Your task:
Set the pictures aside and return each record below precisely as written.

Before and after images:
-- Opening Marker --

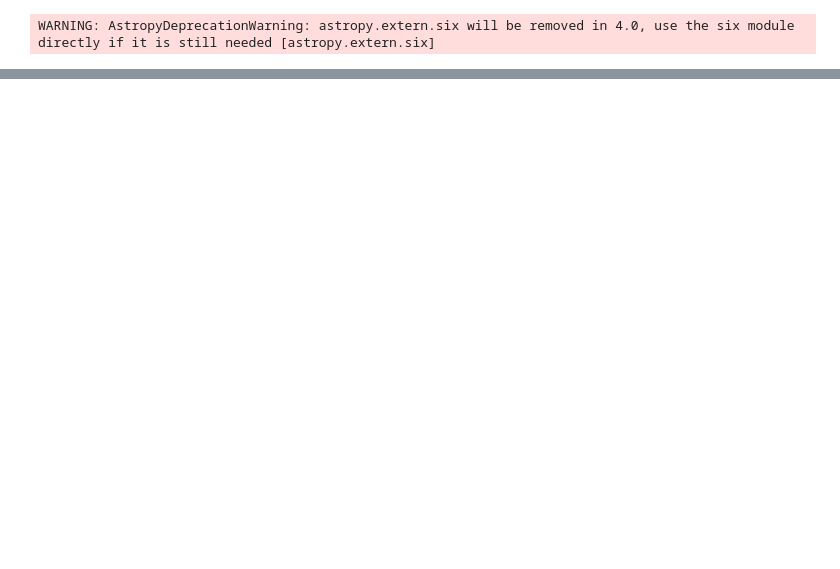
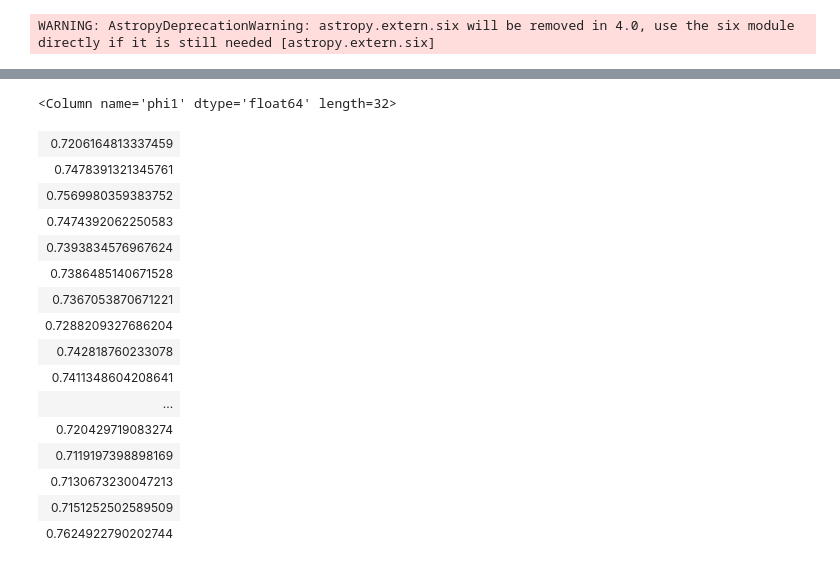
Before and after one commit to adrn/Pal5sBiggestFan, a Jupyter notebook: notebooks/fig_data_profile.ipynb, the cells around one changed output, grey strips where cells are left out. Drawn from its saved outputs; the diff is of its cells as text; code cells hidden in the pictures; blank space fills up the shorter version.

```diff
--- a/notebooks/fig_data_profile.ipynb
+++ b/notebooks/fig_data_profile.ipynb
@@ -120,0 +139,20 @@ plt.savefig('../paper/observed_profiles.pdf', dpi=200)
+# %%
+t['phi1'][1:] - t['phi1'][:-1]
+# %% [output]
+<Column name='phi1' dtype='float64' length=32>
+| 0.7206164813337459 |
+| 0.7478391321345761 |
+| 0.7569980359383752 |
+| 0.7474392062250583 |
+| 0.7393834576967624 |
+| 0.7386485140671528 |
+| 0.7367053870671221 |
+| 0.7288209327686204 |
+| 0.742818760233078 |
+| 0.7411348604208641 |
+| ... |
+| 0.720429719083274 |
+| 0.7119197398898169 |
+| 0.7130673230047213 |
+| 0.7151252502589509 |
+| 0.7624922790202744 |
```
Also changed, not shown: parts of 3 cells of this notebook, 2 other files.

-- Closing Marker --

Your solution:
Before and after one commit to adrn/Pal5sBiggestFan, a Jupyter notebook: notebooks/fig_data_profile.ipynb, the cells around one changed output, grey strips where cells are left out. Drawn from its saved outputs; the diff is of its cells as text; code cells hidden in the pictures; blank space fills up the shorter version.

```diff
--- a/notebooks/fig_data_profile.ipynb
+++ b/notebooks/fig_data_profile.ipynb
@@ -120,0 +139,20 @@ plt.savefig('../paper/observed_profiles.pdf', dpi=200)
+# %%
+t['phi1'][1:] - t['phi1'][:-1]
+# %% [output]
+<Column name='phi1' dtype='float64' length=32>
+| 0.7206164813337459 |
+| 0.7478391321345761 |
+| 0.7569980359383752 |
+| 0.7474392062250583 |
+| 0.7393834576967624 |
+| 0.7386485140671528 |
+| 0.7367053870671221 |
+| 0.7288209327686204 |
+| 0.742818760233078 |
+| 0.7411348604208641 |
+| ... |
+| 0.720429719083274 |
+| 0.7119197398898169 |
+| 0.7130673230047213 |
+| 0.7151252502589509 |
+| 0.7624922790202744 |
```
Also changed, not shown: parts of 3 cells of this notebook, 2 other files.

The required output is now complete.